It’s ten in the morning and I am knocking on the front door of Le Pigeon restaurant on East Burnside with my left hand, the one that is otherwise full of a travel mug of sloshing coffee. I think of the very white and very difficult to launder sweater I’m wearing, and then stop knocking and wait. One of the prep cooks, already settled in to his shift six hours before the restaurant will start serving dinner, throws a hand over his head to indicate he’s heard me.
When I am halfway through the door, he asks me if I am the stage (nearly rhymes with “podge”). A little flicker of recognition tickles my brain – I know that word. I knew that word when I was working for the Brilliant French Baker, but I cannot recall quickly enough what it means. The stage, the stage…I realize I am waiting too long to speak and by now he must have figured out that I am not the stage, else I am a very poor stage, unaware of what or who I even am. Then I worry if maybe I am the stage, even though by now I think I remember that a stage is some kind of kitchen intern.
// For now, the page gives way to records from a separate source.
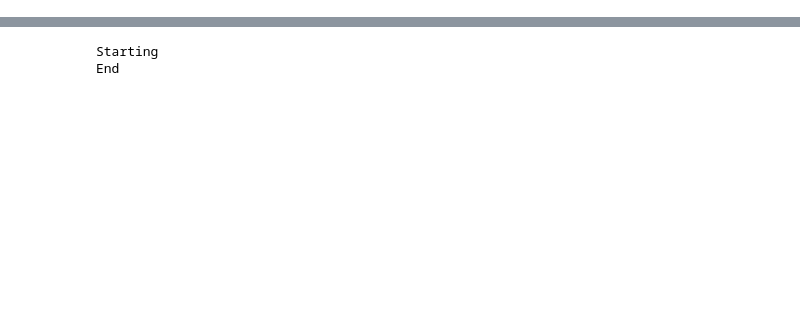
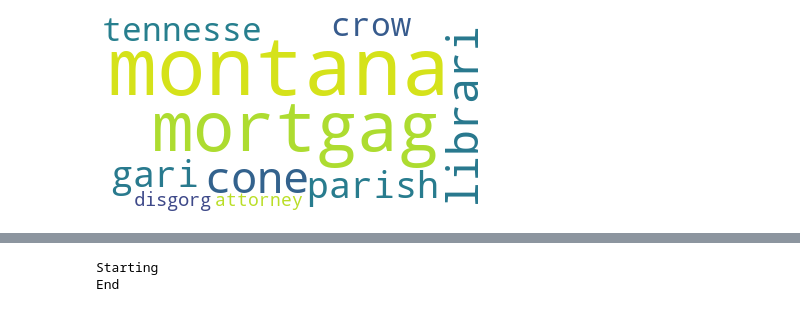
Before and after one commit to korah91/MineriaClustering, a Jupyter notebook: supremeCourt.ipynb, the cells around one changed output, grey strips where cells are left out. Cells and saved outputs as stored; diff of their text form; code cells hidden in the pictures; blank space fills up the shorter version.

```diff
--- a/supremeCourt.ipynb
+++ b/supremeCourt.ipynb
@@ -162,21 +170,23 @@ wordcloud.to_image()
 # %%
-# WordCloud del topico 7
-l = topics[7][1]
+# WordCloud del topico 16
+l = topics[16][1]
 
 l = l.split("+")
 
 lista =[]
 for x in l:
     numero, palabra = x.split('*')
     palabra = palabra.split('"')[1]
     i=0
     while i < float(numero)*100:
         lista.append(palabra)
         i+=1
 lista = ','.join(lista)
 
 wordcloud.generate(lista)
 wordcloud.to_image()
+# %% [output]
+[figure, added]
 # %%
 #Comparar dimensiones antes y después de hacer el pca
 from sklearn.decomposition import  PCA
```
Also changed, not shown: parts of 30 cells of this notebook.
So I say, “I might be. What’s a stage?” I had decided yesterday that I was not going to try to affect coolness this morning as I usually find such endeavors rather futile and exhausting. Besides, by now I am sort of amused by our scene and I imagine that whenever the real stage arrives – probably heavily tattooed nineteen-year-old who has been working in kitchens since before he was born – we will all have a good chuckle.
“A person who works for free,” he tells me. I pause and then reply, “That sounds familiar, but today I’m a writer,” which I see immediately does not illuminate for him why I am knocking at Le Pigeon’s door at ten in the morning.